Owning a home is about putting down roots, being part of a community, and providing a safe and happy place for your family.
That’s why we’ve announced a new model for shared ownership to help thousands of lower earners step onto the housing ladder. pic.twitter.com/AxVh3eWssK
— Conservatives (@Conservatives) October 17, 2019
– What have other parties said?
A million more homes will be delivered in the next five years under Conservative housing plans.
The party has also vowed to introduce “lifetime rental deposits” so down payments can be transferred from one property to the next – before the deposit from the first property is repaid.
It would also review new ways to support home ownership following the end of the Help to Buy scheme in 2023.
Meanwhile, a Liberal Democrat government would also plan to invest in boosting the Local Housing Allowance by linking it to average rents in each area.
– What have government ministers previously promised?
In the autumn Budget in 2017, a package of new policies was set out to raise housing supply, with the aim of reaching around 300,000 a year.
Some commentators have pointed out that the Conservatives’ election ambition to deliver a million more homes in the next five years may give the impression of a downgrading of previous targets – as it implies an average of 200,000 new homes per year.
Polly Neate, chief executive of Shelter, has said: “The commitment to only build 200,000 a year when the Government’s own target is in fact 300,000 shows that even the Conservatives don’t think they’d be able to achieve this goal.”
A stamp duty cut for first-time buyers and reforms to planning rules to remove barriers to housebuilding have also been introduced in recent years.
– What progress has already been made?
Recent figures show the net injection of homes into England’s housing supply has surpassed a previous peak reached in 2007/08.
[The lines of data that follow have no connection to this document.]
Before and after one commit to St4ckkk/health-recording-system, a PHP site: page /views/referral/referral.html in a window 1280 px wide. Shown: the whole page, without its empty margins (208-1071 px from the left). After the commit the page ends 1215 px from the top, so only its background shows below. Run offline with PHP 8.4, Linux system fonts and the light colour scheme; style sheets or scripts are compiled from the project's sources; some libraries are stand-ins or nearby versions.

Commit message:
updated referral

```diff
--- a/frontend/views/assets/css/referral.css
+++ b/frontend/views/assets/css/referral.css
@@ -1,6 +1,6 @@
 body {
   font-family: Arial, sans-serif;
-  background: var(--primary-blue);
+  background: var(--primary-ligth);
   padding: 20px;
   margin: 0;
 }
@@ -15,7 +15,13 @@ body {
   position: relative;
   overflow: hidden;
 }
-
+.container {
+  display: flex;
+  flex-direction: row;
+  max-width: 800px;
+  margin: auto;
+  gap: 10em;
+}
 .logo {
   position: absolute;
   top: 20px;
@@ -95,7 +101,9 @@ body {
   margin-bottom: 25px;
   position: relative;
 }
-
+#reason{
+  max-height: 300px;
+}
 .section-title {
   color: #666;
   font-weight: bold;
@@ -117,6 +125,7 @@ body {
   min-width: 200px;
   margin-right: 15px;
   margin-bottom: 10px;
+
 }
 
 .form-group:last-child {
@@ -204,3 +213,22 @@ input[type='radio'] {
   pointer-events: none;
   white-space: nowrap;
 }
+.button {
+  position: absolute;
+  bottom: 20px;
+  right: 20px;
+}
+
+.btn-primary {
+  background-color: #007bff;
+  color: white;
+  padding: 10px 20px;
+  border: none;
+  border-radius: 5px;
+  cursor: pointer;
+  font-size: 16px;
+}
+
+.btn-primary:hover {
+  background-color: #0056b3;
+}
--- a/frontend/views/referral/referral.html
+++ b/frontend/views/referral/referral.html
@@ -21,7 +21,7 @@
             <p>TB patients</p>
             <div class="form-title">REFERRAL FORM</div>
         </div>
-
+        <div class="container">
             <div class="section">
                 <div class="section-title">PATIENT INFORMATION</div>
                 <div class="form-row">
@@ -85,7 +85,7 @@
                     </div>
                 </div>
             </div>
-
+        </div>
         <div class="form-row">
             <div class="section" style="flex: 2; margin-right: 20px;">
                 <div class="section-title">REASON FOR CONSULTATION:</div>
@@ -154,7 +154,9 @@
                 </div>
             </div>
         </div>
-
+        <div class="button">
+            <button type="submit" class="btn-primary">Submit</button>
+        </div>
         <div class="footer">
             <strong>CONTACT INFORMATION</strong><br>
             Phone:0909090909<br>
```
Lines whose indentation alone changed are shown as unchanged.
There were 241,130 net additions to England’s housing supply in 2018/19 – a 9% year-on-year increase, according to the Ministry of Housing, Communities and Local Government.
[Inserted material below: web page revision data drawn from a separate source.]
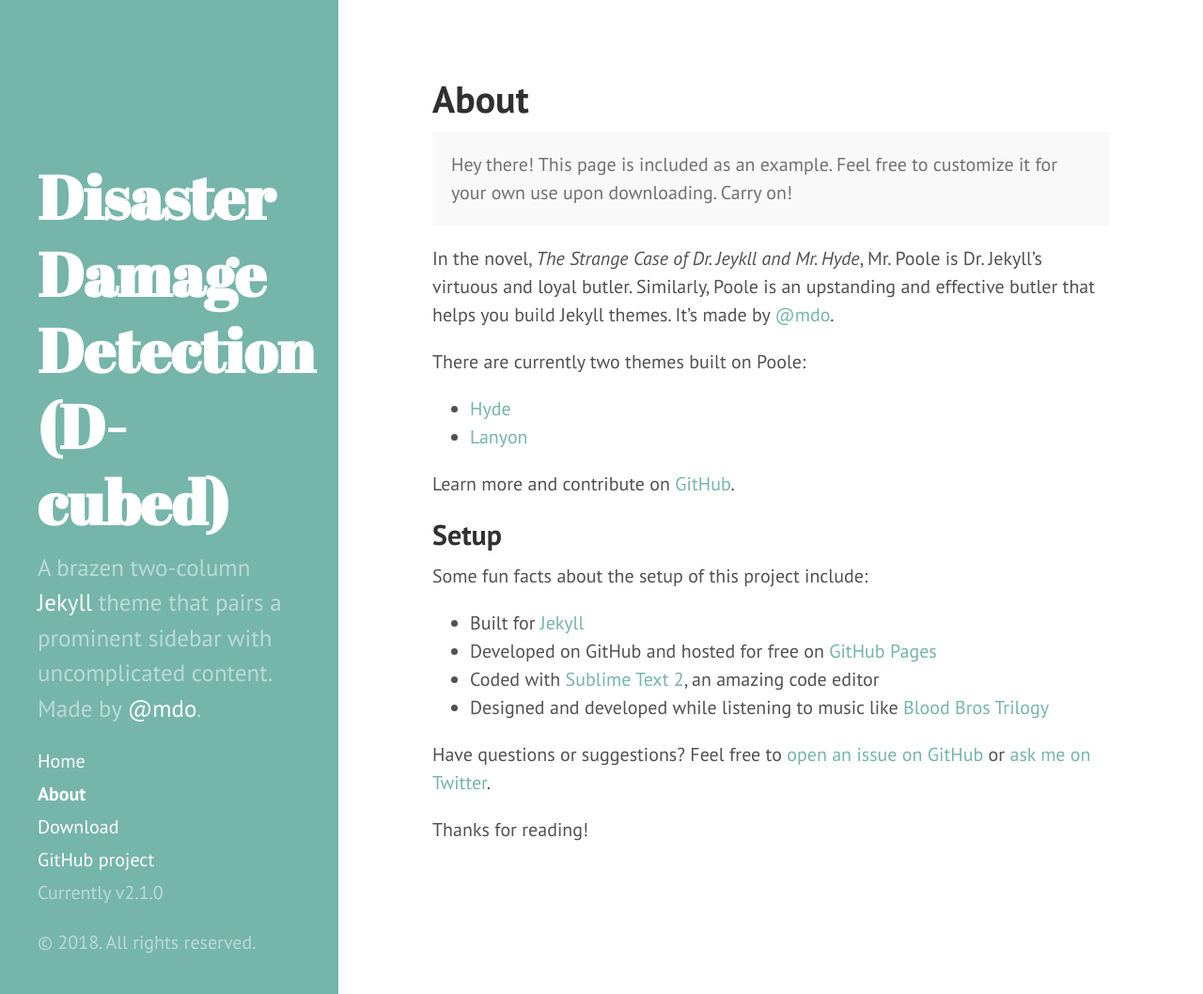
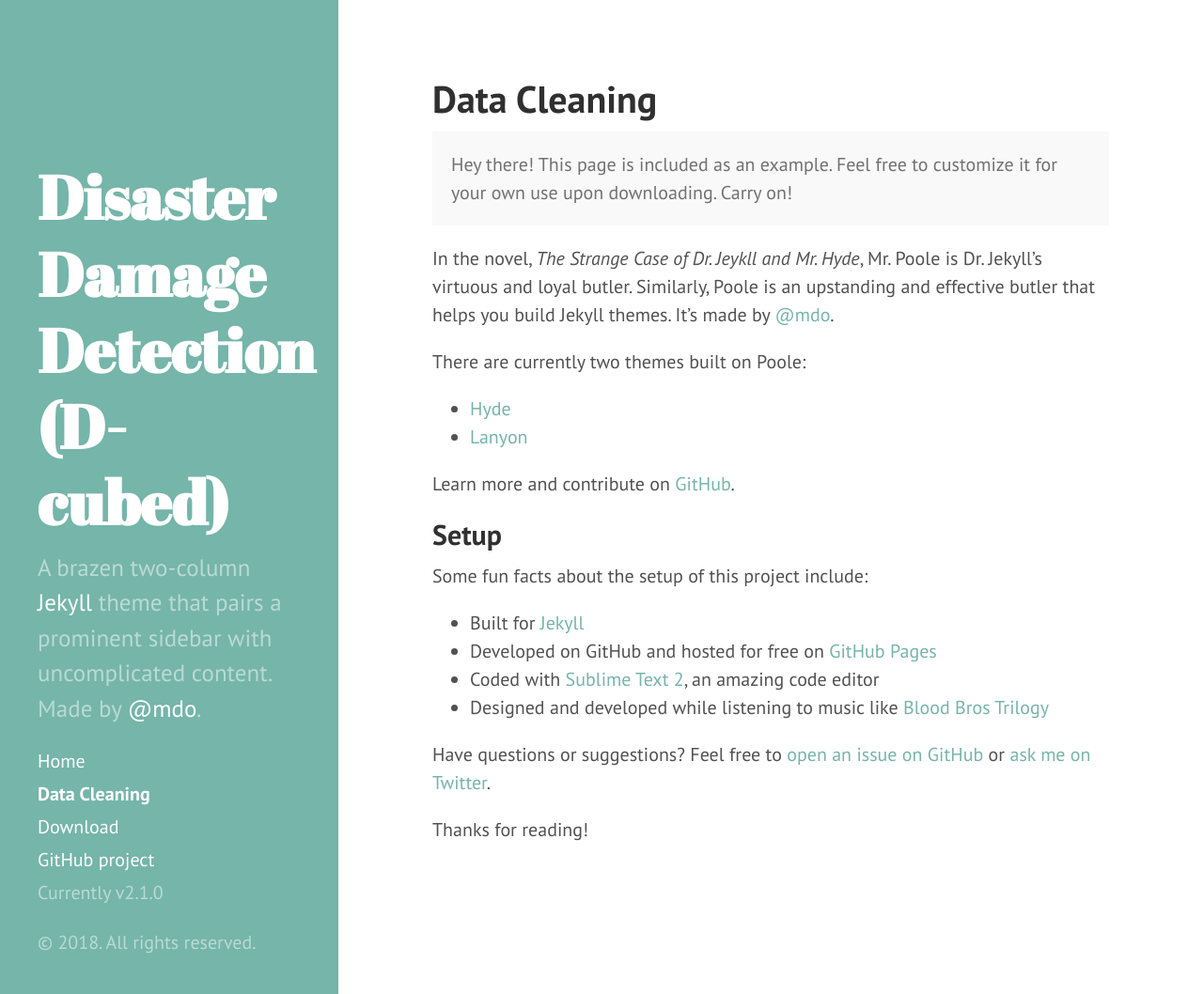
Before and after one commit to DDS-Lab/disaster-damage-detection, a Jekyll site: the page built from about.md, in a window 1280 px wide and 1058 px high. Shown: the whole window at 94% size. Built offline with Jekyll 4.4.1, drawn with Linux system fonts in a browser that asks for light colours.

Commit message:
Update about.md

```diff
--- a/about.md
+++ b/about.md
@@ -1,6 +1,6 @@
 ---
 layout: page
-title: About
+title: Data Cleaning
 ---
 
 <p class="message">
```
The main boost came from new build completions, with gains also coming from commercial buildings such as offices being converted into flats.
– What other challenges are there?
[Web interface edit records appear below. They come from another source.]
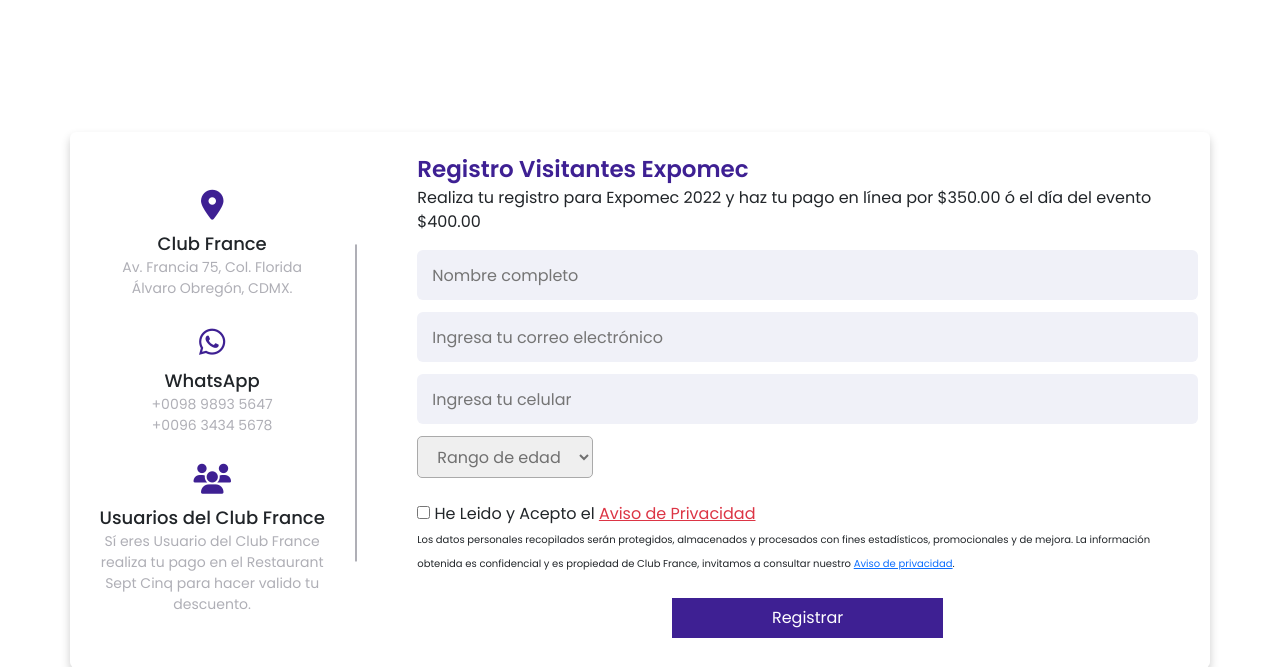
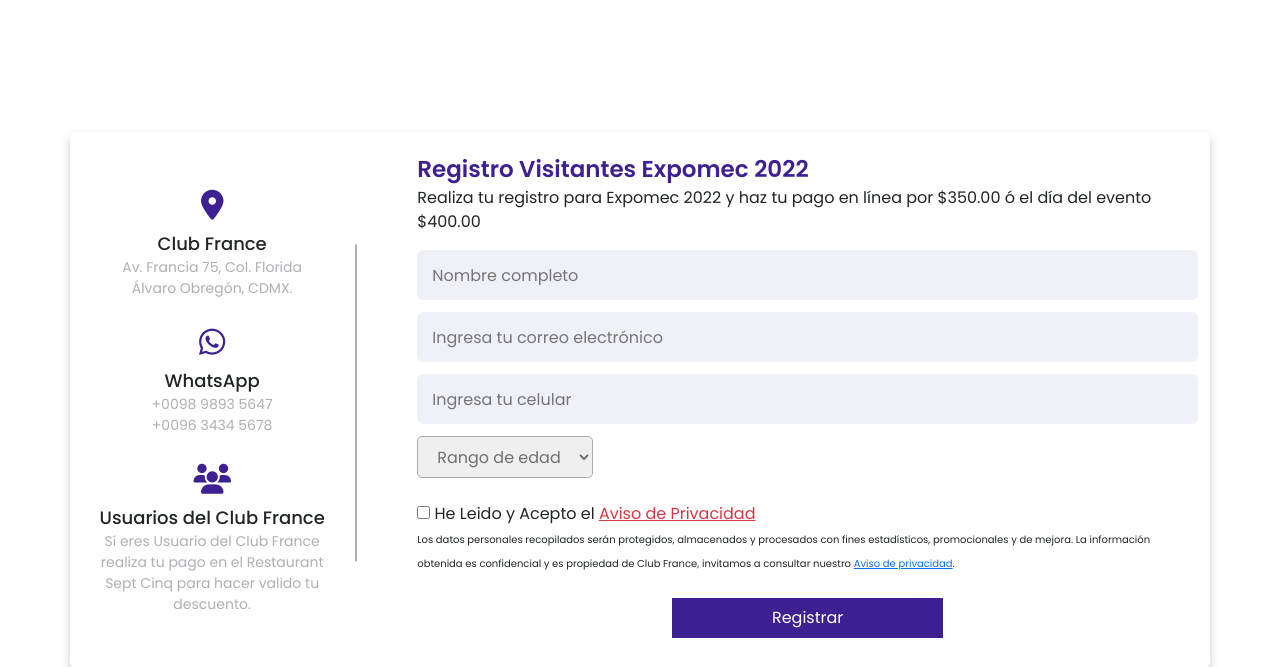
Before and after one commit to yorchmx/expomec2022, a PHP site: page / in a window 1280 px wide. Shown: the top 667 px of the page. Run offline with PHP 8.4, Linux system fonts and the light colour scheme; some libraries are stand-ins or nearby versions.

Commit message:
Expomec 2022

```diff
--- a/index.php
+++ b/index.php
@@ -44,7 +44,7 @@
         </div>
       </div>
       <div class="right-side">
-        <div class="topic-text">Registro Visitantes Expomec</div>
+        <div class="topic-text">Registro Visitantes Expomec 2022</div>
         <p>Realiza tu registro para Expomec 2022 y haz tu pago en línea por $350.00 ó el día del evento $400.00</p>
 
 
```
Housing affordability in some areas has worsened as prices have surged faster than wage growth.
Recent research from Halifax found that homes in some parts of Britain typically cost more than 18 times key workers’ average annual wages.
The average nurse, teacher, paramedic, police officer or firefighter can only afford to own a home in 8% of towns across Britain, according to Halifax.
It said average house prices have surged by 32% between 2014 and 2019 – more than four times average key worker annual earnings growth of 7%.
Their ambitious plans show housing is now – rightly – one of the hot topics of this #GE2019, and lays the gauntlet down to the other parties, including the Conservatives.
— Shelter (@Shelter) November 20, 2019
– What do others involved in the housing sector say?
The Home Builders Federation (HBF) has called for policies that ensure enough land comes forward in the right places quickly and efficiently, and more support for smaller builders.
Housing charity Shelter wants to see more investment in social housing.
Shelter said all political parties should commit to delivering at least 90,000 social homes a year over the next parliament “to provide a real solution to the housing crisis”.
– What do councils say?
Councils argue they should play a leading role.
The Local Government Association wants “a renaissance in council house building”, which it argues could be achieved through giving councils more powers and reforming the Right to Buy scheme.
Right to Buy, which enables people to buy council homes at a discount, has been blamed by some for adding to the shortage of social housing.
The recent awarding of the Riba Stirling prize for architecture to Goldsmith Street – a council estate in Norwich – highlighted the issue of council house funding.
Local councillor Gail Harris was quoted in The Guardian as saying: “Winning this prestigious award shows that it is possible to build fantastic new council homes, despite the challenges posed by central government cuts and restrictions around Right to Buy receipts.”